- [TASK INSTRUCTIONS] Give back nothing but the number of lines in these entries that contain the word "Coordinator".

- [INPUT DATA]
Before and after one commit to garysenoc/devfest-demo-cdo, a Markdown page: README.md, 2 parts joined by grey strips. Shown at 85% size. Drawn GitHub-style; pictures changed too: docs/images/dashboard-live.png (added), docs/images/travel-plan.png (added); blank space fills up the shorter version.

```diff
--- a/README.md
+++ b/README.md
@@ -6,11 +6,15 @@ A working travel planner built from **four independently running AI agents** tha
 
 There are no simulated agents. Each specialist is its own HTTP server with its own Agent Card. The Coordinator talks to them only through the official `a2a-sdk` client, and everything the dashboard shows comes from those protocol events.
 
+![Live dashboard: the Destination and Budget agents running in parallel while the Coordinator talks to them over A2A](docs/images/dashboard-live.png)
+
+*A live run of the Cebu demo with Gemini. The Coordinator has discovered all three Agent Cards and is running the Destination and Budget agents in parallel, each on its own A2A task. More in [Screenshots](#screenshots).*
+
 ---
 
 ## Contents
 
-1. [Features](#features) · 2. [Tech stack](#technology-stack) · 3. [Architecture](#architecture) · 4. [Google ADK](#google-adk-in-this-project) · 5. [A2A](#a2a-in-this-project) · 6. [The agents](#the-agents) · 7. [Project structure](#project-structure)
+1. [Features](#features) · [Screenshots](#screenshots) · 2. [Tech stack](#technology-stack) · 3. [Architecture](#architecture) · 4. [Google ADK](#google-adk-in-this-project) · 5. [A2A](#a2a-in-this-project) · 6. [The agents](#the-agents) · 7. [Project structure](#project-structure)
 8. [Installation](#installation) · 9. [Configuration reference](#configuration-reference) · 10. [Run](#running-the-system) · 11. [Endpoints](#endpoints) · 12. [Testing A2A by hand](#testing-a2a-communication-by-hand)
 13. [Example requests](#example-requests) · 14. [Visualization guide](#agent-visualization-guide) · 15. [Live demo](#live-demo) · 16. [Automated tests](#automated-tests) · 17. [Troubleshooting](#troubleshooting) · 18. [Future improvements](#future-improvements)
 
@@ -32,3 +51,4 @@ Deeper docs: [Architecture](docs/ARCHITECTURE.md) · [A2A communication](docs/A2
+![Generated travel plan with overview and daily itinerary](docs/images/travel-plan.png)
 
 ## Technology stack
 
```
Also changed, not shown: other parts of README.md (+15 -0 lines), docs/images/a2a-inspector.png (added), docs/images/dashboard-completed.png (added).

- [YOUR RESPONSE] 3